* _Data items_:
== Segment start ==
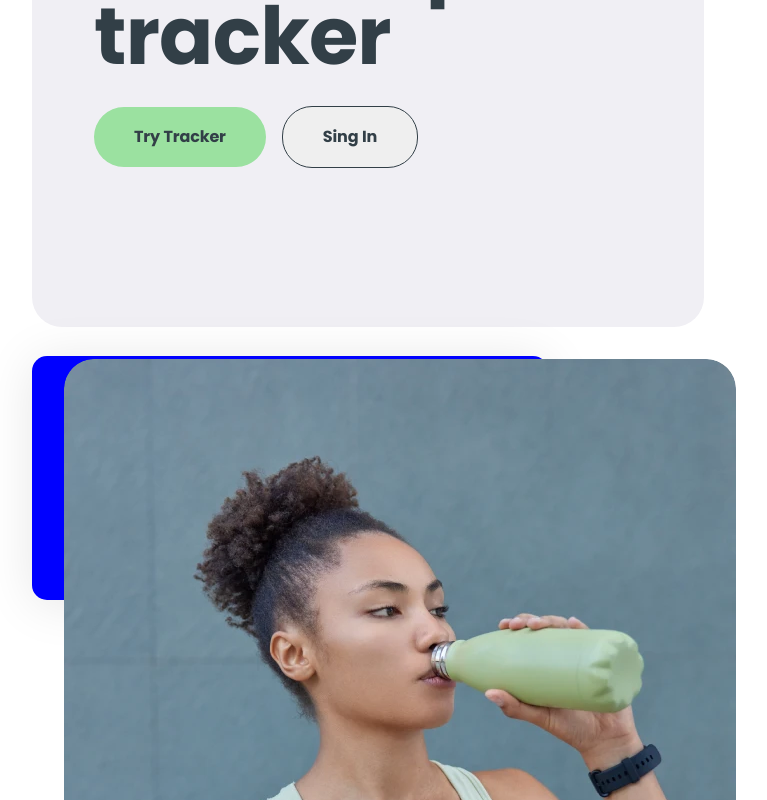
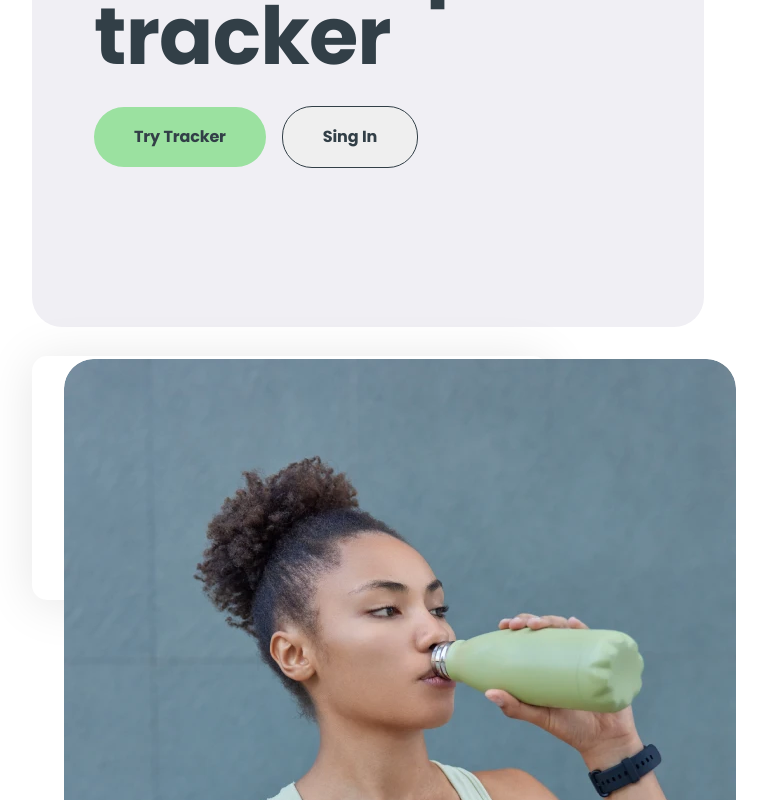
Before and after one commit to Serhii-Ivanchenko/Team-03-project-front, a React (Vite) app: page / in a window 1280 px wide. Shown: the part 437-1237 px from the top of the page, without its empty margins (256-1023 px from the left). Built offline with nearby package versions, Linux system fonts and the light colour scheme.

Commit message:
Update DeleteWaterModal.module.css

```diff
--- a/src/components/Modals/DeleteWaterModal/DeleteWaterModal.module.css
+++ b/src/components/Modals/DeleteWaterModal/DeleteWaterModal.module.css
@@ -120,9 +120,7 @@
     height: 244px;
 
     box-shadow: 0 4px 50px 0 rgba(0, 0, 0, 0.1);
-    /* background: #fff; */
-
-    background-color: blue;
+    background: #fff;
   }
 
   .deleteModalTextContainer {
```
== Segment end ==
* _DIRECTIONS FOR THIS TASK_: Go through the records above and copy each line where "DeleteWaterModal" is found.

* _COMPLETED EXERCISE_:
Update DeleteWaterModal.module.css
--- a/src/components/Modals/DeleteWaterModal/DeleteWaterModal.module.css
+++ b/src/components/Modals/DeleteWaterModal/DeleteWaterModal.module.css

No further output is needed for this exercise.